**About this exercise:**
Copy nothing from the entries below except the lines from the one containing "Repository: lucasparila/JogosEletronicos" through the one containing "<label>Username:</label>", and copy those exactly.

Stored items
******

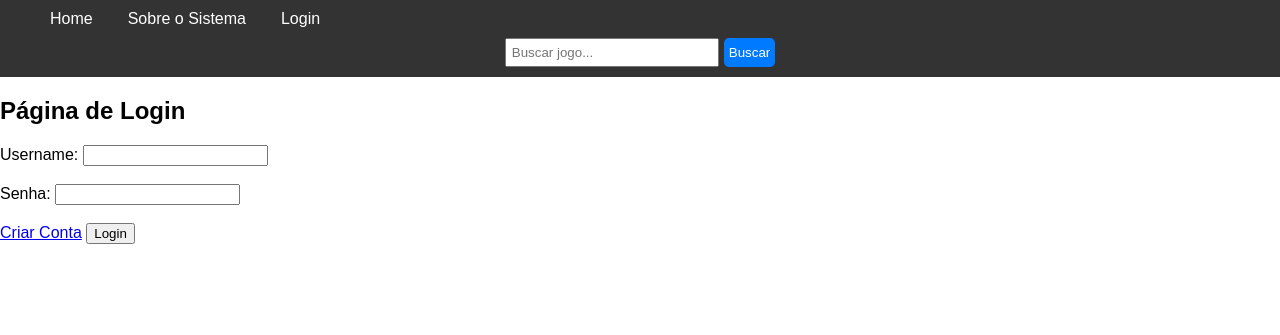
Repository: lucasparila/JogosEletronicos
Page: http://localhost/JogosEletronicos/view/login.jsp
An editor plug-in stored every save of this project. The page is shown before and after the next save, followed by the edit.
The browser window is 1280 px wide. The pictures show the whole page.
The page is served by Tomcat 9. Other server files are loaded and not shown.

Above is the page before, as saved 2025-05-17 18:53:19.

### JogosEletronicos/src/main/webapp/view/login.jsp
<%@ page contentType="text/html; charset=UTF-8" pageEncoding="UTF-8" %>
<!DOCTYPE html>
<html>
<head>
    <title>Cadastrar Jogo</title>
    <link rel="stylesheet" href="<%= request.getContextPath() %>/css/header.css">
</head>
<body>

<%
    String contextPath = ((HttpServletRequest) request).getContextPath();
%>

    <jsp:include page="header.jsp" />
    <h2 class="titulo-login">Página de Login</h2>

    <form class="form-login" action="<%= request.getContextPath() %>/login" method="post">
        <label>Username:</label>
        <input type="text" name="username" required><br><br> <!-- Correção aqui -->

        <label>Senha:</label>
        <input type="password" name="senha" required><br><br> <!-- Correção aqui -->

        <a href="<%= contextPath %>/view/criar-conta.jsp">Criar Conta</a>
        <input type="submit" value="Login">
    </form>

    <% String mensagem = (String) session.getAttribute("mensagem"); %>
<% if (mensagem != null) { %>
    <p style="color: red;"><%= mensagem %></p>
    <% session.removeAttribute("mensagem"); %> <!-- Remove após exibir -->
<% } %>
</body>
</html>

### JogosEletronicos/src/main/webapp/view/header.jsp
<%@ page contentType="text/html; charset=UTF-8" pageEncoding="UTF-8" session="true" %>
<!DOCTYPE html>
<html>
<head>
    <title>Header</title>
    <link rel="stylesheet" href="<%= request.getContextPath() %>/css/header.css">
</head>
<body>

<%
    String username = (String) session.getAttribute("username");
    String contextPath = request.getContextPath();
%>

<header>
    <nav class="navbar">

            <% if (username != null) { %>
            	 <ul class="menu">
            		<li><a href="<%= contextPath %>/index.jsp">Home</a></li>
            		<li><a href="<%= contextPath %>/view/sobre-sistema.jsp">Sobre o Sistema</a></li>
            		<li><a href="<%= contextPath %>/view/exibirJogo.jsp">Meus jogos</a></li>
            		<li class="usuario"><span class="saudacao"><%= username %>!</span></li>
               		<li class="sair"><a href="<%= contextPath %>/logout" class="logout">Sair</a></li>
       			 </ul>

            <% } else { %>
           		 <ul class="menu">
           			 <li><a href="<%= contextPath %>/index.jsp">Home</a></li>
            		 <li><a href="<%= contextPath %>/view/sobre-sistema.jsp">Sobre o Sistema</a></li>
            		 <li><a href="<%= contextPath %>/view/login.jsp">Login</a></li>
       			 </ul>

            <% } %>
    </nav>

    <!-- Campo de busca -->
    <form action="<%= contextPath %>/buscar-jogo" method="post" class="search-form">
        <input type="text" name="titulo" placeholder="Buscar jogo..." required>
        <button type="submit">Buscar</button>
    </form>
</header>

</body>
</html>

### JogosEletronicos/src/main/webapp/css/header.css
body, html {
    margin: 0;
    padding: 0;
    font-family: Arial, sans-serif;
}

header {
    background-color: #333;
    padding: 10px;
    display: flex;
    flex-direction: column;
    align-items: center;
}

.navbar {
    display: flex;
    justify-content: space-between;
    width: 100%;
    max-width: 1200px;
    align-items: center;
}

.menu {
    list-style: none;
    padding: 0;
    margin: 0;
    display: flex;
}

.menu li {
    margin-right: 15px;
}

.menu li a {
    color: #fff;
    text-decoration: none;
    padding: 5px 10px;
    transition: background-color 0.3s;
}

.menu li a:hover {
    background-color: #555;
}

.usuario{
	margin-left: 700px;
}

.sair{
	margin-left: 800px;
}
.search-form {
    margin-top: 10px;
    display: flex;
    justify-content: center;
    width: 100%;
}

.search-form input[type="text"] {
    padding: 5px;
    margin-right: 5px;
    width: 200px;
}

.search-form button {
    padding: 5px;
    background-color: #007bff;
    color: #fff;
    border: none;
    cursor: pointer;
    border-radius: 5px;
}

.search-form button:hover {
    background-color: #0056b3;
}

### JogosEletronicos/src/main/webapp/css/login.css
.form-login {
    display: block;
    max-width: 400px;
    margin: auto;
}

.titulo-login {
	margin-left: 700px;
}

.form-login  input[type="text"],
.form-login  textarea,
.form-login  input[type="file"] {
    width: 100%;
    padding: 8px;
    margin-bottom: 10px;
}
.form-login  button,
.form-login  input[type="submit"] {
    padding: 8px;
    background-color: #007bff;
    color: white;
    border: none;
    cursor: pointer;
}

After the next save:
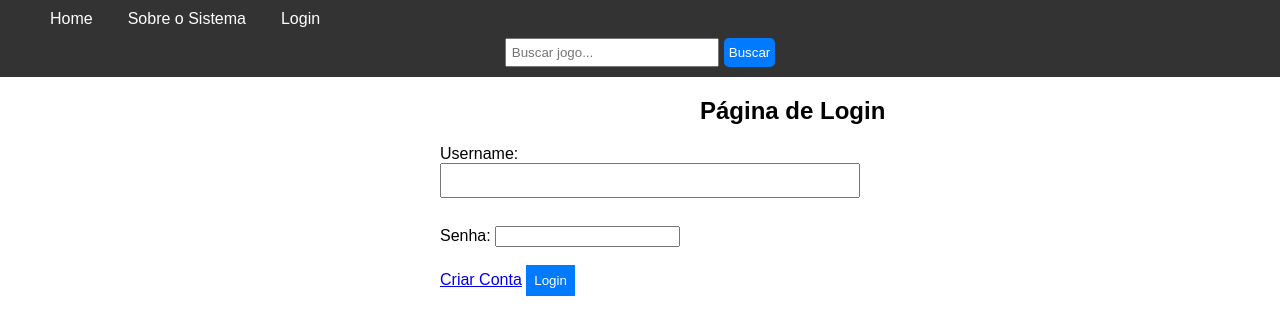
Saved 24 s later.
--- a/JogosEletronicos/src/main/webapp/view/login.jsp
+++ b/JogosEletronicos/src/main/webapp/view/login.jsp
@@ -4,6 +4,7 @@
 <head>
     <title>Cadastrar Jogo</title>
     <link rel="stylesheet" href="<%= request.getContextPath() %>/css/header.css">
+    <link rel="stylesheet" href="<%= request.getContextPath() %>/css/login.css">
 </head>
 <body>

******

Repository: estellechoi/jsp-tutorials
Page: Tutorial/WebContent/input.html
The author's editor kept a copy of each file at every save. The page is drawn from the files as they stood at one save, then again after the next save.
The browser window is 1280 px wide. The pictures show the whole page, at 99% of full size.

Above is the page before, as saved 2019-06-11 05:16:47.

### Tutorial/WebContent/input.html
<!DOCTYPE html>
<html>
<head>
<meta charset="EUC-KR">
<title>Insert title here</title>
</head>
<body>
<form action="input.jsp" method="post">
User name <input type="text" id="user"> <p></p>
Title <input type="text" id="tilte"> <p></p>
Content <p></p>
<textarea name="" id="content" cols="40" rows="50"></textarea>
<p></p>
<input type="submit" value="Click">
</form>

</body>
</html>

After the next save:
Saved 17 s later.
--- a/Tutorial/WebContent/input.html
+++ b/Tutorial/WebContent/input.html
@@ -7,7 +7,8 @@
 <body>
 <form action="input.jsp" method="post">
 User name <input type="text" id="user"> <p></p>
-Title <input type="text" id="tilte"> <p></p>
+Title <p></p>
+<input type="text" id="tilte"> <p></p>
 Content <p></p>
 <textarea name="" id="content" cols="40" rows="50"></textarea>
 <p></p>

******

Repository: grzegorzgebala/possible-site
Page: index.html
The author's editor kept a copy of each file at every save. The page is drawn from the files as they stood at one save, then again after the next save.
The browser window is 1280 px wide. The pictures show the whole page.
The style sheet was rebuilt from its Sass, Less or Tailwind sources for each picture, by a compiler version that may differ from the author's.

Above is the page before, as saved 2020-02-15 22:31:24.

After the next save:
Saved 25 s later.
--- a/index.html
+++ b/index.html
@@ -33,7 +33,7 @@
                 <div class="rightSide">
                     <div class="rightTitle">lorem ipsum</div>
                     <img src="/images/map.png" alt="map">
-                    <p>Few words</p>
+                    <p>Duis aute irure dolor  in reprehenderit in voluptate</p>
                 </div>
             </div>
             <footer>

******

**Solution to this task:**
Repository: lucasparila/JogosEletronicos
Page: http://localhost/JogosEletronicos/view/login.jsp
An editor plug-in stored every save of this project. The page is shown before and after the next save, followed by the edit.
The browser window is 1280 px wide. The pictures show the whole page.
The page is served by Tomcat 9. Other server files are loaded and not shown.

Above is the page before, as saved 2025-05-17 18:53:19.

### JogosEletronicos/src/main/webapp/view/login.jsp
<%@ page contentType="text/html; charset=UTF-8" pageEncoding="UTF-8" %>
<!DOCTYPE html>
<html>
<head>
    <title>Cadastrar Jogo</title>
    <link rel="stylesheet" href="<%= request.getContextPath() %>/css/header.css">
</head>
<body>

<%
    String contextPath = ((HttpServletRequest) request).getContextPath();
%>

    <jsp:include page="header.jsp" />
    <h2 class="titulo-login">Página de Login</h2>

    <form class="form-login" action="<%= request.getContextPath() %>/login" method="post">
        <label>Username:</label>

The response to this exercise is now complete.